• _Exercise description_: Return every line in the entries below where the word "index" shows up.

• _Records for processing_:
================================
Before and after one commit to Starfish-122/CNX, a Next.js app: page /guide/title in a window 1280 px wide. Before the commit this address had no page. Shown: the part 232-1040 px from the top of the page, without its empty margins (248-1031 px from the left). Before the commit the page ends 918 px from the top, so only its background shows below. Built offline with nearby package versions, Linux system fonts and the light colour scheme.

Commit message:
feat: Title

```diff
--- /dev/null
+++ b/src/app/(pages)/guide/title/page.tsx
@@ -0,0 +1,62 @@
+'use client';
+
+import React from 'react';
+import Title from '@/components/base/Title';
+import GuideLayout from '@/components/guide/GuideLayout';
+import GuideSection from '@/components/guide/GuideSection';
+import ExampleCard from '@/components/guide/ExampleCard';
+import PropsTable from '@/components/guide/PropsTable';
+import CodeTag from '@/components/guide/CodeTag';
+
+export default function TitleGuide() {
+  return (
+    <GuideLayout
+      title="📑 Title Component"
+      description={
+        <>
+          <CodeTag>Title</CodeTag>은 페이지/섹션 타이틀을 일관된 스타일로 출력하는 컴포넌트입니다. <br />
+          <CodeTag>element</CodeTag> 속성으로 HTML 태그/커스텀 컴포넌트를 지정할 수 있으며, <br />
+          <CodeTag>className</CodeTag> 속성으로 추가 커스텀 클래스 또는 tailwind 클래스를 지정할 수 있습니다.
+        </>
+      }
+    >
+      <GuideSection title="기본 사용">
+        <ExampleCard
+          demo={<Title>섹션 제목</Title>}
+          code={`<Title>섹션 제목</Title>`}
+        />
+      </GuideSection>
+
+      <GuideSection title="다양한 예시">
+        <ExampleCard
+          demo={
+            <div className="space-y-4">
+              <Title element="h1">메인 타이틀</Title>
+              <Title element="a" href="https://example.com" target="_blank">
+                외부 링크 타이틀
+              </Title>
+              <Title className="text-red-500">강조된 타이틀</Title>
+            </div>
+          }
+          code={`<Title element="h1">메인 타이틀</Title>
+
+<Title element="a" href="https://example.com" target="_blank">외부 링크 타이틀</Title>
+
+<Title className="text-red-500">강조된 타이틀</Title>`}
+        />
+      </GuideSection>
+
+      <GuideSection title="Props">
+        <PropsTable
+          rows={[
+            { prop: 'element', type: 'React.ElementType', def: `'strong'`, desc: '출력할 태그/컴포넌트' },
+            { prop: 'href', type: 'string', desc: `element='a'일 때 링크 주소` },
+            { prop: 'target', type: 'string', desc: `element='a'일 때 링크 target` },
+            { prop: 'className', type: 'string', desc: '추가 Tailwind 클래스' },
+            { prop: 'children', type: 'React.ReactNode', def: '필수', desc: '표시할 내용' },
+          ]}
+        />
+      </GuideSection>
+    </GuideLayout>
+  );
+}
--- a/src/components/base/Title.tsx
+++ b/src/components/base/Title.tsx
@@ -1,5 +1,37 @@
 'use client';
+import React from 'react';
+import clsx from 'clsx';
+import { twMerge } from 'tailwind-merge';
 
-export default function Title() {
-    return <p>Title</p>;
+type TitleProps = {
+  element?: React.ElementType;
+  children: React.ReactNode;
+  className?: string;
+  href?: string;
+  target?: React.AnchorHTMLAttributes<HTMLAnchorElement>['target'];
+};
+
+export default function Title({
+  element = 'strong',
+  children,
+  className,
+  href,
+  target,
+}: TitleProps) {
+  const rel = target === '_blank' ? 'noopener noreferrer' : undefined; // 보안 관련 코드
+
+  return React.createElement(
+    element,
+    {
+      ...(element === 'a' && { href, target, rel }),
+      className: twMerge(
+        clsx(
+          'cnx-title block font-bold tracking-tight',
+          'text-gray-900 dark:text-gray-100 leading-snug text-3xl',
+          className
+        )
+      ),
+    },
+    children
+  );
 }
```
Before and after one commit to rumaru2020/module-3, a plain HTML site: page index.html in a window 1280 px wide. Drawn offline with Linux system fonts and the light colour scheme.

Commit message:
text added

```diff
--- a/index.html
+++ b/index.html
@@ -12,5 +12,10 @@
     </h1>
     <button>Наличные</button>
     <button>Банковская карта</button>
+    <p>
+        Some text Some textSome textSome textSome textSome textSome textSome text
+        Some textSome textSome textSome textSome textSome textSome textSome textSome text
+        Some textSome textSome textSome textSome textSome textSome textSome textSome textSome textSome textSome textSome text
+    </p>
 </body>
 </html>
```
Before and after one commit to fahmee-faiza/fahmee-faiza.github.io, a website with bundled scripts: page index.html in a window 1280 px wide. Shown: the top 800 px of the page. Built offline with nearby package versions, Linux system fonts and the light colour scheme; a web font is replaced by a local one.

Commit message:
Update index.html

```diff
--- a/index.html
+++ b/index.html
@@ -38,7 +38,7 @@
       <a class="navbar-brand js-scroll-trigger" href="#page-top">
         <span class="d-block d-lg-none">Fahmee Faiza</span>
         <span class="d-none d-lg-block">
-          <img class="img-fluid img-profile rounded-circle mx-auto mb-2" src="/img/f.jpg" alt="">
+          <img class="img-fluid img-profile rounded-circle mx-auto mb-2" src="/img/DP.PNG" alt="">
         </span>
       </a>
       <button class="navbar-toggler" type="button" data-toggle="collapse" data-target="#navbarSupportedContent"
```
================================
• _Answer space_:
Before and after one commit to rumaru2020/module-3, a plain HTML site: page index.html in a window 1280 px wide. Drawn offline with Linux system fonts and the light colour scheme.
--- a/index.html
+++ b/index.html
Before and after one commit to fahmee-faiza/fahmee-faiza.github.io, a website with bundled scripts: page index.html in a window 1280 px wide. Shown: the top 800 px of the page. Built offline with nearby package versions, Linux system fonts and the light colour scheme; a web font is replaced by a local one.
Update index.html
--- a/index.html
+++ b/index.html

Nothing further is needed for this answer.